The proposal comes just weeks after President Donald Trump signed an executive order in which he directed the Federal Communications Commission to clarify the scope of Section 230. In the same order, he also called on the Federal Trade Commission to take action against companies that limit their users' speech in ways that aren't detailed in their terms of service. According to Wall Street Journal, the proposal touches on some of the same concerns as President Trump's executive order, while also recommending more broadly weakening some of the legal protections tech companies have enjoyed over the past two decades.

For example, the proposal would not give companies legal immunity in cases involving acts like terrorism, sexual abuse and cyberstalking. Another part of the proposal would also reportedly limit what protection tech companies have in civil cases involving the federal government.

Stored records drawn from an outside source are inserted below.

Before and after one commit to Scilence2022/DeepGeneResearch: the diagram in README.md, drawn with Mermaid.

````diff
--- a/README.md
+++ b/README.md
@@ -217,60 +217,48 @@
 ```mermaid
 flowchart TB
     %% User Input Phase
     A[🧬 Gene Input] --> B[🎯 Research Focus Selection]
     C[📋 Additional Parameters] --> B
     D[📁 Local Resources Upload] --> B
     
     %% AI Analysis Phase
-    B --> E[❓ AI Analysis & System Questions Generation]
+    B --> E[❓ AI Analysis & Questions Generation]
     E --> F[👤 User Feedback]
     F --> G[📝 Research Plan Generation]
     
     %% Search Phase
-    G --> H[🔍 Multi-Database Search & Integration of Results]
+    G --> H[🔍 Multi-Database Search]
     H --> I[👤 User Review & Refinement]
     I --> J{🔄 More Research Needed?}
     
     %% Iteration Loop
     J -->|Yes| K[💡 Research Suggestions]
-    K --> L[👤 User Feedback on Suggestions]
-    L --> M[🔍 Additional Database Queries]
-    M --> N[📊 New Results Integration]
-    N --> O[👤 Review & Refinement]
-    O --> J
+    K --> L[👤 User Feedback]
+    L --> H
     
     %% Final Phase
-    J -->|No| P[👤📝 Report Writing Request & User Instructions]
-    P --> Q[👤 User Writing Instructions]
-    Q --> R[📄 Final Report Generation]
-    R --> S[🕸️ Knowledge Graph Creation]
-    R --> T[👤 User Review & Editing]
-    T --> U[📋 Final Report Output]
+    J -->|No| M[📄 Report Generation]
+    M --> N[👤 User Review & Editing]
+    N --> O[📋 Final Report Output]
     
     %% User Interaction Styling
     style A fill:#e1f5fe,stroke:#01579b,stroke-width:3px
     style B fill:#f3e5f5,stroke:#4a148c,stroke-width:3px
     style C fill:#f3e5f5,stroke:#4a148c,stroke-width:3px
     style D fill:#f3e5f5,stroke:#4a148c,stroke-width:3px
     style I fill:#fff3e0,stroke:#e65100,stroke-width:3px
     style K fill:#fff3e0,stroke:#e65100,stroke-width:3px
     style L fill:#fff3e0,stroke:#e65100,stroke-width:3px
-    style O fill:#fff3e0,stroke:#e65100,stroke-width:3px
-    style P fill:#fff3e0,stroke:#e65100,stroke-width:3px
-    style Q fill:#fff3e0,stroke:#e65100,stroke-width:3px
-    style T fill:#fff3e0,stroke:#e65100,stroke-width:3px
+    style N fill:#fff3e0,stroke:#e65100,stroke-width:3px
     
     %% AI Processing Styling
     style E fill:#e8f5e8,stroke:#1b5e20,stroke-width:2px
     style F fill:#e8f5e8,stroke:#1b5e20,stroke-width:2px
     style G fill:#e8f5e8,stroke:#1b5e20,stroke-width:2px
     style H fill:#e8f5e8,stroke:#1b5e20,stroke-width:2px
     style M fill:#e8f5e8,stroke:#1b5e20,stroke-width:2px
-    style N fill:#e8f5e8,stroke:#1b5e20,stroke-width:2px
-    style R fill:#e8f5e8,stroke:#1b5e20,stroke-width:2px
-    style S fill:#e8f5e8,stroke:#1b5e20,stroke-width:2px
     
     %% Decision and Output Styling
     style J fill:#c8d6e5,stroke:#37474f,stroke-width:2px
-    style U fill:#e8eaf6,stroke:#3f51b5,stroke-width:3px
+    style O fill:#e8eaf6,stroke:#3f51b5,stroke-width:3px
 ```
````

The Wall Street Journal reports the proposal also suggests striking a clause that allows online platforms to delete content they "merely deem objectionable." The paper explains the aim of this part of the proposal is to impose significant limits on how companies like Twitter and YouTube moderate their platforms. The Justice Department reportedly wants to push companies to adhere to their terms of service, as well as any public claims they make about how they police their websites. In cases where they do action, companies would have to provide "reasonable" explanations detailing their decisions.   

Currently, Section 230 gives internet companies broad immunities. The clause, for instance, protects YouTube from being held accountable for the actions of some of its biggest stars. In the last year, both Democrats and Republicans have called for lawmakers to reopen and reexamine the Communications Decency Act. Earlier this year, Joe Biden said he would immediately repeal Section 230 if he were elected president. But as we wrote earlier this year, rolling back the clause, without care and consideration, is likely to fundamentally change the nature of the internet.